━━━ RECORDS SUPPLIED ━━━

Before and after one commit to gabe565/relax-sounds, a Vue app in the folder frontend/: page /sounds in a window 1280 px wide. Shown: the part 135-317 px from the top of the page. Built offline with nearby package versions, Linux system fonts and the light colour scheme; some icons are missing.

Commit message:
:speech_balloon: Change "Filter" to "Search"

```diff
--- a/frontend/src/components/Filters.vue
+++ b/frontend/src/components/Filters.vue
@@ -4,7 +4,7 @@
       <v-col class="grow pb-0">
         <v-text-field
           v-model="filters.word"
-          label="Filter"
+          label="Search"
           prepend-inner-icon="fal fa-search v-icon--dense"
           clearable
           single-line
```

━━━

_WHAT YOU SHOULD DO:_
Work through the entries above and report the number of lines that include "components", with nothing else.

_OUTPUT FOR THIS TASK:_
2